What you should do — Find and copy each line of the data that includes "atividades".

──────

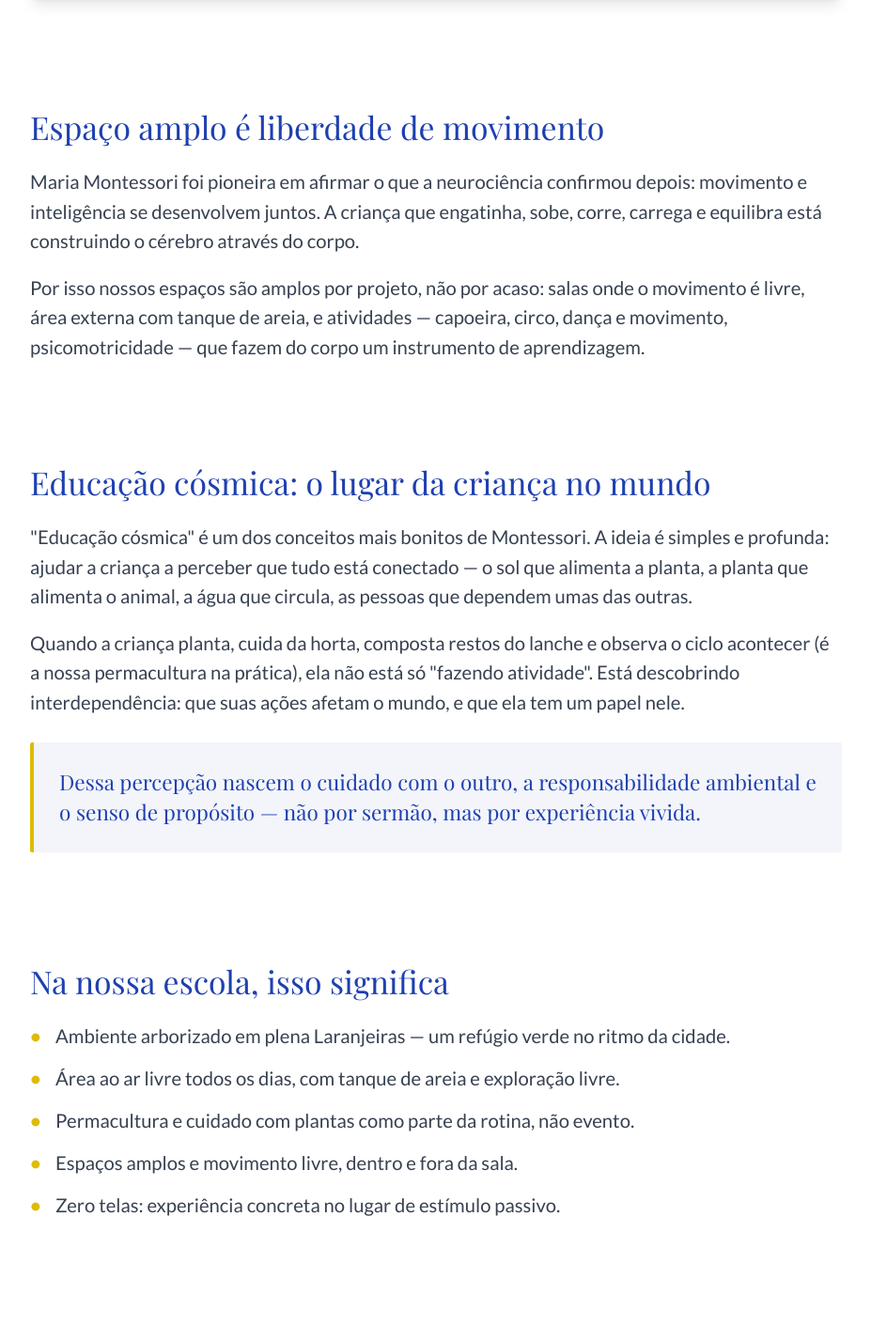
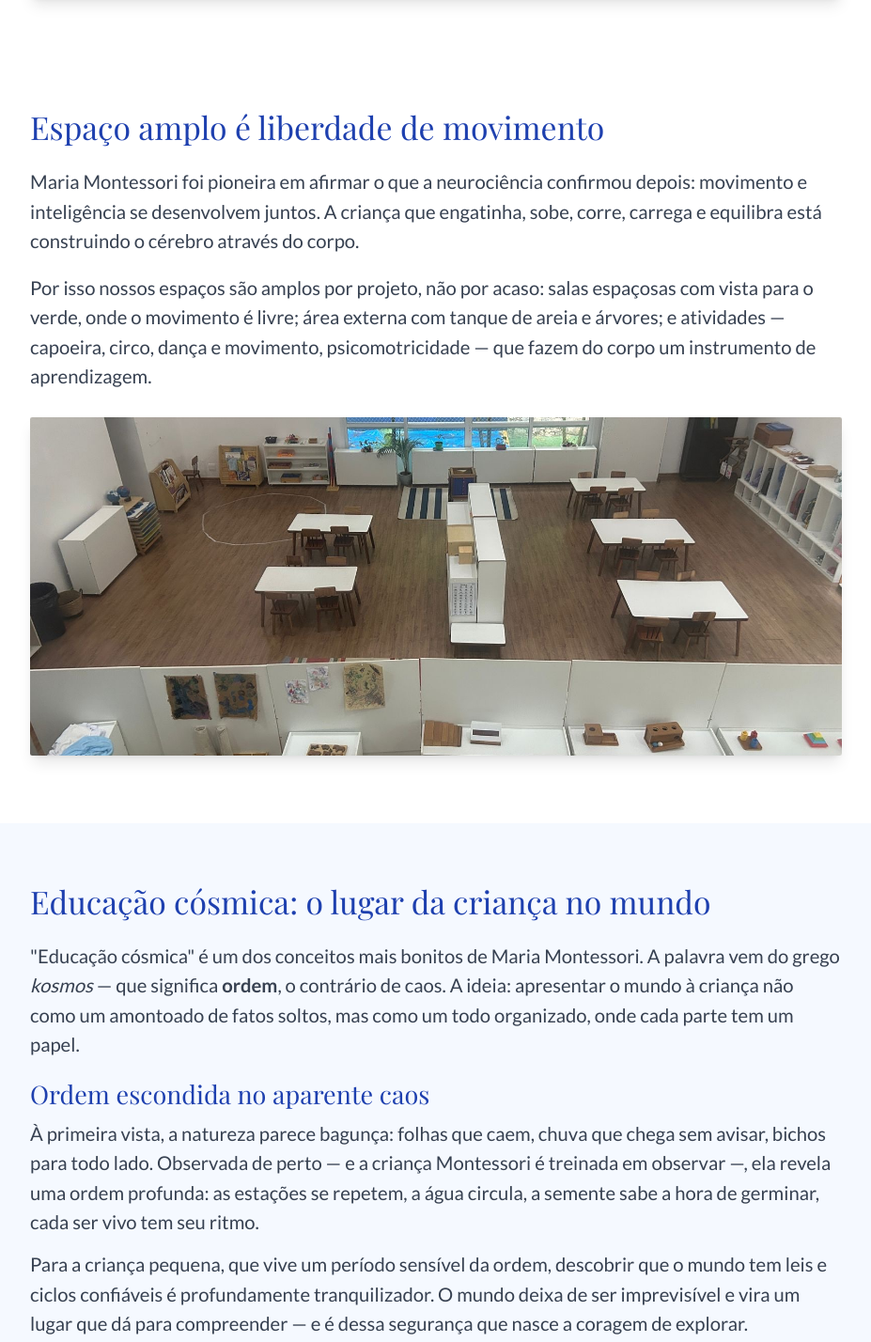
Before and after one commit to cberbel/Escola-montessoriana-site, a React (Vite) app in the folder escola-montessoriana-de-laranjeiras-main/: page /natureza-educacao-cosmica in a window 1280 px wide. Shown: the part 1369-2797 px from the top of the page at 94% size, without its empty margins (176-1103 px from the left). Built offline with nearby package versions, Linux system fonts and the light colour scheme.

Commit message:
Expande a página de Natureza e Educação Cósmica: ordem x caos, permacultura, horta e minhocário
Co-Authored-By: Claude Fable 5 <noreply@anthropic.com>

```diff
--- a/escola-montessoriana-de-laranjeiras-main/components/SaibaMais.tsx
+++ b/escola-montessoriana-de-laranjeiras-main/components/SaibaMais.tsx
@@ -25,7 +25,7 @@ const topics = [
   {
     icon: <Sprout size={28} />,
     title: 'Natureza e educação cósmica',
-    text: 'Espaço amplo, verde e movimento livre: como o ambiente forma a inteligência e o senso de pertencimento ao mundo.',
+    text: 'Espaço amplo e arborizado, aulas de permacultura com horta e minhocário: como a natureza forma a inteligência e o senso de pertencimento ao mundo.',
     to: '/natureza-educacao-cosmica',
   },
 ];
--- a/escola-montessoriana-de-laranjeiras-main/pages/landing/NaturezaEducacaoCosmica.tsx
+++ b/escola-montessoriana-de-laranjeiras-main/pages/landing/NaturezaEducacaoCosmica.tsx
@@ -1,18 +1,26 @@
 import React from 'react';
 import { LandingHero, LandingSection, LandingCTA, LandingImage, Highlight, Bullets, P, usePageMeta } from '../../components/landing/Landing';
 
+/** Tema da educação cósmica: título + texto, no mesmo estilo das áreas do currículo */
+const Tema: React.FC<{ title: string; children: React.ReactNode }> = ({ title, children }) => (
+  <div className="mb-8">
+    <h3 className="font-serif text-xl sm:text-2xl text-montessori-green mb-2">{title}</h3>
+    <div className="text-gray-700 text-base sm:text-lg leading-relaxed [&>p]:mb-3">{children}</div>
+  </div>
+);
+
 export const NaturezaEducacaoCosmica: React.FC = () => {
   usePageMeta(
-    'Natureza, Espaços Amplos e Educação Cósmica | Escola Montessoriana de Laranjeiras',
-    'Ambiente arborizado, espaços amplos, movimento livre e educação cósmica: como o contato com a natureza e o senso de interdependência formam crianças confiantes e conectadas ao mundo.'
+    'Natureza, Permacultura e Educação Cósmica | Escola Montessoriana de Laranjeiras',
+    'Ambiente arborizado, espaços amplos, aulas de permacultura com horta e minhocário, e a educação cósmica de Montessori: como a criança descobre a ordem da natureza e o seu lugar no mundo.'
   );
 
   return (
     <div className="bg-white">
       <LandingHero
         eyebrow="Natureza e pertencimento"
-        title="Um refúgio verde para crescer: natureza, espaço e educação cósmica"
-        subtitle="No meio da cidade, um ambiente arborizado onde a criança corre, planta, observa e descobre que faz parte de algo maior."
+        title="Um refúgio verde para crescer: natureza, permacultura e educação cósmica"
+        subtitle="No meio da cidade, um ambiente arborizado onde a criança corre, planta, cuida de minhocas e descobre que faz parte de algo maior."
       />
 
       <LandingSection heading="Por que a natureza é essencial (e não decoração)" className="pt-10 sm:pt-14">
@@ -36,27 +44,104 @@ export const NaturezaEducacaoCosmica: React.FC = () => {
           através do corpo.
         </P>
         <P>
-          Por isso nossos espaços são amplos por projeto, não por acaso: salas onde o movimento é livre, área externa
-          com tanque de areia, e atividades — capoeira, circo, dança e movimento, psicomotricidade — que fazem do corpo
-          um instrumento de aprendizagem.
+          Por isso nossos espaços são amplos por projeto, não por acaso: salas espaçosas com vista para o verde, onde o
+          movimento é livre; área externa com tanque de areia e árvores; e atividades — capoeira, circo, dança e
+          movimento, psicomotricidade — que fazem do corpo um instrumento de aprendizagem.
         </P>
+        <LandingImage src="/images/espaco.png" alt="Sala ampla da Escola Montessoriana, com mesas baixas, materiais ao alcance das crianças e janelas para o paredão de pedra verde" />
       </LandingSection>
 
-      <LandingSection heading="Educação cósmica: o lugar da criança no mundo">
+      <LandingSection heading="Educação cósmica: o lugar da criança no mundo" className="bg-montessori-cream/60 py-10 sm:py-14 rounded-sm">
         <P>
-          "Educação cósmica" é um dos conceitos mais bonitos de Montessori. A ideia é simples e profunda: ajudar a
-          criança a perceber que tudo está conectado — o sol que alimenta a planta, a planta que alimenta o animal, a
-          água que circula, as pessoas que dependem umas das outras.
+          "Educação cósmica" é um dos conceitos mais bonitos de Maria Montessori. A palavra vem do grego{' '}
+          <em>kosmos</em> — que significa <strong>ordem</strong>, o contrário de caos. A ideia: apresentar o mundo à
+          criança não como um amontoado de fatos soltos, mas como um todo organizado, onde cada parte tem um papel.
         </P>
-        <P>
-          Quando a criança planta, cuida da horta, composta restos do lanche e observa o ciclo acontecer (é a nossa
-          permacultura na prática), ela não está só "fazendo atividade". Está descobrindo interdependência: que suas
-          ações afetam o mundo, e que ela tem um papel nele.
-        </P>
+
+        <Tema title="Ordem escondida no aparente caos">
+          <p>
+            À primeira vista, a natureza parece bagunça: folhas que caem, chuva que chega sem avisar, bichos para todo
+            lado. Observada de perto — e a criança Montessori é treinada em observar —, ela revela uma ordem profunda:
+            as estações se repetem, a água circula, a semente sabe a hora de germinar, cada ser vivo tem seu ritmo.
+          </p>
+          <p>
+            Para a criança pequena, que vive um período sensível da ordem, descobrir que o mundo tem leis e ciclos
+            confiáveis é profundamente tranquilizador. O mundo deixa de ser imprevisível e vira um lugar que dá para
+            compreender — e é dessa segurança que nasce a coragem de explorar.
+          </p>
+        </Tema>
+
+        <Tema title="Tudo depende de tudo">
+          <p>
+            O sol alimenta a planta, a planta alimenta o animal, o animal devolve nutrientes ao solo, o solo alimenta a
+            planta de novo. Nada na natureza vive sozinho — e as pessoas também não. Quando a criança percebe essas
+            conexões na prática, entende que suas ações afetam o mundo, e que ela tem um papel nele.
+          </p>
+        </Tema>
+
+        <Tema title="O trabalho dos seres vivos">
+          <p>
+            Cada ser vivo, sem saber, trabalha para o todo: a minhoca fofa e fertiliza o solo, a abelha poliniza as
+            flores enquanto busca seu alimento, os fungos decompõem o que morreu para virar vida nova. Montessori
+            chamava isso de <strong>tarefa cósmica</strong> — e mostrá-la à criança muda a relação dela com o próprio
+            trabalho: trabalhar não é obrigação, é o jeito de cada um participar do mundo.
+          </p>
+        </Tema>
+
+        <Tema title="Supranatureza: o que os humanos constroem">
+          <p>
+            E qual é a tarefa dos seres humanos? Montessori mostrava à criança que quase tudo ao nosso redor — o pão, a
+            casa, a roupa, a estrada — é natureza transformada pelo trabalho acumulado de gerações. É a{' '}
+            <strong>supranatureza</strong>: a camada que a humanidade construiu sobre o mundo natural. Perceber isso
+            desperta gratidão pelos que vieram antes e o desejo de contribuir também.
+          </p>
+        </Tema>
+
         <Highlight>
           Dessa percepção nascem o cuidado com o outro, a responsabilidade ambiental e o senso de propósito — não por
           sermão, mas por experiência vivida.
         </Highlight>
+      </LandingSection>
+
+      <LandingSection heading="Permacultura na prática: horta, minhocário e abelhas">
+        <P>
+          Aqui, a educação cósmica não fica na teoria: as crianças têm <strong>aulas de permacultura</strong> como
+          parte da rotina, com um educador especializado. Permacultura é o desenho de sistemas que imitam a
+          inteligência da natureza — onde nada se perde e tudo se transforma.
+        </P>
+        <P>
+          <strong>Na horta</strong>, a criança prepara a terra, planta, rega, espera e colhe. Cada etapa é uma lição de
+          ciclo, paciência e causa e efeito — com as mãos na terra, do jeito que criança aprende de verdade.
+        </P>
+        <LandingImage src="/images/natureza/horta-plantio.jpg" alt="Duas crianças agachadas na horta da escola, plantando uma muda juntas na terra" />
+        <P>
+          <strong>No minhocário</strong>, os restos do lanche viram terra fértil pelo trabalho das minhocas — a tarefa
+          cósmica acontecendo na palma da mão. As crianças observam, tocam e acompanham a transformação semana a
+          semana. Veja uma aula de verdade:
+        </P>
+        <div className="max-w-xs mx-auto my-6">
+          <div className="aspect-[9/16] overflow-hidden rounded-sm shadow-lg bg-black">
+            <video
+              src="/videos/video2.mp4"
+              poster="/images/natureza/permacultura-minhocario-poster.jpg"
+              controls
+              playsInline
+              preload="none"
+              className="w-full h-full object-cover"
+            >
+              Seu navegador não suporta vídeo.
+            </video>
+          </div>
+          <p className="mt-3 text-center text-sm text-gray-500">
+            Aula de permacultura: conhecendo as minhocas do minhocário
+          </p>
+        </div>
+        <P>
+          <strong>E em breve, abelhas nativas sem ferrão:</strong> estamos preparando a chegada de um meliponário com
+          abelhas brasileiras como a jataí — que não têm ferrão, são seguras para as crianças e estão entre as
+          principais polinizadoras da nossa flora. As crianças vão acompanhar de perto o trabalho de um dos seres mais
+          importantes do planeta.
+        </P>
       </LandingSection>
 
       <LandingSection heading="Na nossa escola, isso significa">
@@ -64,7 +149,7 @@ export const NaturezaEducacaoCosmica: React.FC = () => {
           items={[
             'Ambiente arborizado em plena Laranjeiras — um refúgio verde no ritmo da cidade.',
             'Área ao ar livre todos os dias, com tanque de areia e exploração livre.',
-            'Permacultura e cuidado com plantas como parte da rotina, não evento.',
+            'Aulas de permacultura na rotina: horta, minhocário e, em breve, abelhas nativas sem ferrão.',
             'Espaços amplos e movimento livre, dentro e fora da sala.',
             'Zero telas: experiência concreta no lugar de estímulo passivo.',
           ]}
```
Also changed, not shown: escola-montessoriana-de-laranjeiras-main/public/images/natureza/horta-plantio.jpg (added), escola-montessoriana-de-laranjeiras-main/public/images/natureza/permacultura-minhocario-poster.jpg (added).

──────

Solution —
-          com tanque de areia, e atividades — capoeira, circo, dança e movimento, psicomotricidade — que fazem do corpo
+          movimento é livre; área externa com tanque de areia e árvores; e atividades — capoeira, circo, dança e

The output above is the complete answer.